California environmental regulators last week voted to ban the sale of any new gasoline-powered vehicles by 2035, a proposal that almost half of U.S. voters say they would oppose in their own states, according to a new Morning Consult/Politico survey

1 in 3 Voters Would Support Ban on Sales of New Gas-Powered Vehicles in Their State by 2035
Democrats, urban voters were more likely to support ban similar to one recently adopted in California

Respondents were asked if they would support or oppose a ban on the sale of new fossil fuel-powered cars in their state by 2035

Survey conducted Aug. 26-28, 2022, among a representative sample of 2,007 registered voters, with an unweighted margin of error of +/- 2 percentage points.

Republicans are especially opposed to ban on sales of new fossil fuel-powered cars by 2035 

  • About 7 in 10 GOP voters said they would oppose a plan like California’s in their own state, while almost 3 in 5 rural voters said the same.

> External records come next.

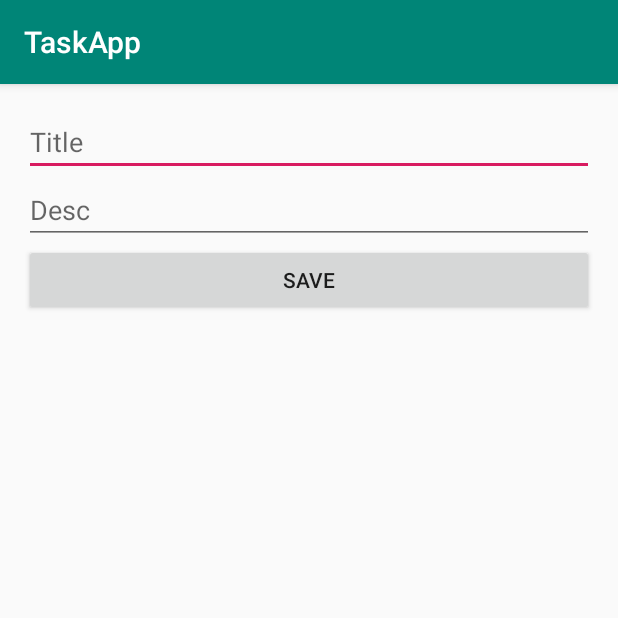
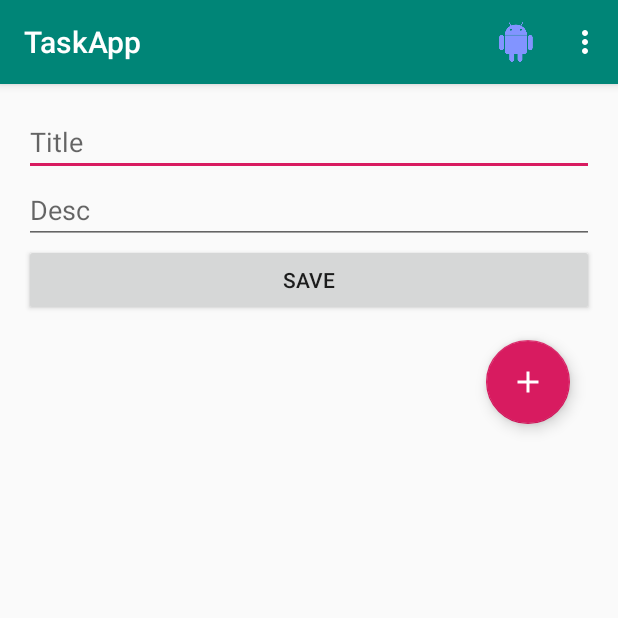
Before and after one commit to md-malikovich/TaskApp, an Android app: the FormActivity screen opened directly, with no data from a screen before it, on a phone screen of 412 x 824 dp, the top half of it. Run offline under Robolectric (Android 15) with nearby library versions, the phone set to English and light mode, and no system bars.

Commit message:
SNew menu & new fab in FormActivity

```diff
--- a/app/src/main/java/com/taskapp/FormActivity.java
+++ b/app/src/main/java/com/taskapp/FormActivity.java
@@ -1,13 +1,19 @@
 package com.taskapp;
 
+import androidx.annotation.NonNull;
 import androidx.appcompat.app.AppCompatActivity;
 
 import android.content.Intent;
 import android.content.SharedPreferences;
 import android.os.Bundle;
 import android.text.TextUtils;
+import android.view.Menu;
+import android.view.MenuItem;
 import android.view.View;
 import android.widget.EditText;
+import android.widget.Toast;
+
+import com.google.android.material.floatingactionbutton.FloatingActionButton;
 
 public class FormActivity extends AppCompatActivity {
 
@@ -21,17 +27,25 @@ public class FormActivity extends AppCompatActivity {
         editTitle = findViewById(R.id.editTitle);
         editDesc = findViewById(R.id.editDesc);
 
-        SharedPreferences preferences2 = getSharedPreferences("saving", MODE_PRIVATE);
+        SharedPreferences preferences2 = getSharedPreferences("saving", MODE_PRIVATE);        //TODO: !!!!!!!!!!!!!!!!!!!!!!!!!!!!!!!!!!!!!!!!!!!
         editTitle.setText(preferences2.getString("title", ""));
         editDesc.setText(preferences2.getString("desc", ""));
-        String title = preferences2.getString("title", "");
-        String desc = preferences2.getString("desc", "");
-        editTitle.setText(title);
-        editDesc.setText(desc);
+        //String title = preferences2.getString("title", "");
+        //String desc = preferences2.getString("desc", "");
+        //editTitle.setText(title);
+        //editDesc.setText(desc);
+
+        FloatingActionButton fab2 = findViewById(R.id.fab_two);
+        fab2.setOnClickListener(new View.OnClickListener() {
+            @Override
+            public void onClick(View v) {
+                //TODO: !!!!!!!!!!!!!!!!!!!!!!!!!!!!!!!!!!!!!!!!!!!
+            }
+        });
     }
 
     @Override
-    public void onBackPressed() {
+    public void onBackPressed() {                                                                   //TODO: !!!!!!!!!!!!!!!!!!!!!!!!!!!!!!!!!!!!!!!!!!!
         SharedPreferences preferences2 = getSharedPreferences("saving", MODE_PRIVATE);
         preferences2.edit().putString("title", editTitle.getText().toString()).apply();
         preferences2.edit().putString("desc", editDesc.getText().toString()).apply();
@@ -39,6 +53,19 @@ public class FormActivity extends AppCompatActivity {
         super.onBackPressed();
     }
 
+    @Override
+    public boolean onCreateOptionsMenu(Menu menu) {
+        getMenuInflater().inflate(R.menu.form, menu);
+        return true;
+    }
+
+    @Override
+    public boolean onOptionsItemSelected(@NonNull MenuItem item) {                                  //TODO: для работы Меню
+        if (item.getItemId() == R.id.action_droid) {
+            Toast.makeText(this,"Я, андроид", Toast.LENGTH_SHORT).show();
+        }
+        return super.onOptionsItemSelected(item);
+    }
 
     public void onClick(View view) {
         String title = editTitle.getText().toString();
--- a/app/src/main/res/layout/activity_form.xml
+++ b/app/src/main/res/layout/activity_form.xml
@@ -26,4 +26,12 @@
         android:onClick="onClick"
         android:text="save" />
 
+    <com.google.android.material.floatingactionbutton.FloatingActionButton
+        android:id="@+id/fab_two"
+        android:layout_width="wrap_content"
+        android:layout_height="wrap_content"
+        android:layout_gravity="bottom|end"
+        android:layout_margin="@dimen/fab_margin"
+        app:srcCompat="@drawable/ic_add" />
+
 </LinearLayout>
--- /dev/null
+++ b/app/src/main/res/menu/form.xml
@@ -0,0 +1,28 @@
+<?xml version="1.0" encoding="utf-8"?>
+<menu xmlns:android="http://schemas.android.com/apk/res/android"
+    xmlns:app="http://schemas.android.com/apk/res-auto">
+    <item
+        android:id="@+id/action_droid"
+        android:orderInCategory="100"
+        android:icon="@drawable/bg8"
+        android:title="@string/droid"
+        app:showAsAction="ifRoom" />
+
+    <item
+        android:id="@+id/action_file"
+        android:orderInCategory="100"
+        android:title="File"
+        app:showAsAction="never" />
+
+    <item
+        android:id="@+id/action_new"
+        android:orderInCategory="100"
+        android:title="New"
+        app:showAsAction="never" />
+
+    <item
+        android:id="@+id/action_Delete"
+        android:orderInCategory="100"
+        android:title="Delete"
+        app:showAsAction="never" />
+</menu>
--- a/app/src/main/res/values/strings.xml
+++ b/app/src/main/res/values/strings.xml
@@ -20,4 +20,6 @@
     <string name="hi">Привет</string>
     <string name="start">Start</string>
     <string name="opening">opening</string>
+    <string name="droid">droid</string>
+
 </resources>
```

Meanwhile, half of Democrats backed the proposal, as did a slightly smaller share of urban voters. Suburban voters’ feelings on the matter were similar to voters overall, with about 1 in 3 supporting the ban. 
  • Around 1 in 2 voters in the Northeast, Midwest and the South would be against a ban in their own states. Voters out West were split on such a proposal, with 42% in support of and 42% against the ban. 
  • Climate-concerned voters were 11 percentage points more likely than voters overall to back the proposal (44%). Only 6% of voters who are not concerned with the climate said they would support the measure. 

More states to follow California’s lead as state has far-reaching impact on emissions rules across the nation

The California Air Resources Board, one of the state’s environmental regulators, unanimously voted to adopt the Advanced Clean Cars II rule last week, two years after Gov. Gavin Newsom (D) announced it via an executive order. The move will put pressure on automakers to speed up electric vehicle production

The phaseout will allow people to continue driving gasoline-powered cars and purchase them on the used market after the 2035 deadline. However, automakers must hit their production targets requiring 35% of new vehicle sales in California to be powered by batteries or hydrogen by 2026. That target moves up to 68% by 2030. Failure to comply will cost automakers a $20,000 fine for each new vehicle sold in violation. The rule does not force car shoppers to purchase EVs.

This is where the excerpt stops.